For the semi-pro or pro photographer the D200 D-SLR could be the perfect solution and they can have it functioning as a second camera, an all-round backup. The built-in features and technique, inherited from the professional D2x, are just great. The technique is high-level and for its price you will get just about everything you could wish for.
With a host of features typically reserved for professional cameras, 10.2-megapixels of resolution and excellent image quality, Nikon has not only surpassed Canon in the enthusiast market, they have blurred the distinction with their own professional D2X.
As you might expect, camera performance is first rate. The D200 starts up instantly, focuses quickly, and there’s no shutter lag or delay between shots. The continuous shooting mode was amazing, especially with a high speed memory card.
Aggressively priced and stuffed with pro-quality features, the rugged Nikon D200 digital SLR offers the best of the D2X at about one-third the price.
The Nikon D200 delivers excellent 10 megapixel images, and it’s easy for the experienced photographer to operate.
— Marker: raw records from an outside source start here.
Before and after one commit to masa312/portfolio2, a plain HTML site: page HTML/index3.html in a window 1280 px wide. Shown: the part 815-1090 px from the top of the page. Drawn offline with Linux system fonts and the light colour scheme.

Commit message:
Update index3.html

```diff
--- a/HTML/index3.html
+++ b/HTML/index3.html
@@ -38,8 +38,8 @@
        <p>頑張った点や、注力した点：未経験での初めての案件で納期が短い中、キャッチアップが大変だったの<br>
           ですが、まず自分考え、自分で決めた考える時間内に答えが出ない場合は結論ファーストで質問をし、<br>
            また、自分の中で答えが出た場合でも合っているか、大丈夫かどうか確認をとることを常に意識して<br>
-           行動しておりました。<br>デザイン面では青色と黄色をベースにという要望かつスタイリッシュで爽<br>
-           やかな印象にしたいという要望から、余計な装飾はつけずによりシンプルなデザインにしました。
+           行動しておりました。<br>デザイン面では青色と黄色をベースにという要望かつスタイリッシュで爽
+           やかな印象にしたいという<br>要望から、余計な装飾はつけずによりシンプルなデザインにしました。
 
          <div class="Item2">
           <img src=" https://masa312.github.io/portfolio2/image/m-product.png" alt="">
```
It’s an excellent step-up camera for photographers buying a second Nikon DSLR, or for experienced film users who are finally jumping to digital (do such people still exist?).
A great part of the appeal of the D200 is its combination of 10.2 megapixel resolution and 5 frame/second continuous shooting speed. It also has a very deep buffer memory, and is no slouch when it comes to offloading images to a host computer either. All in all, an impressive performer by almost any measure.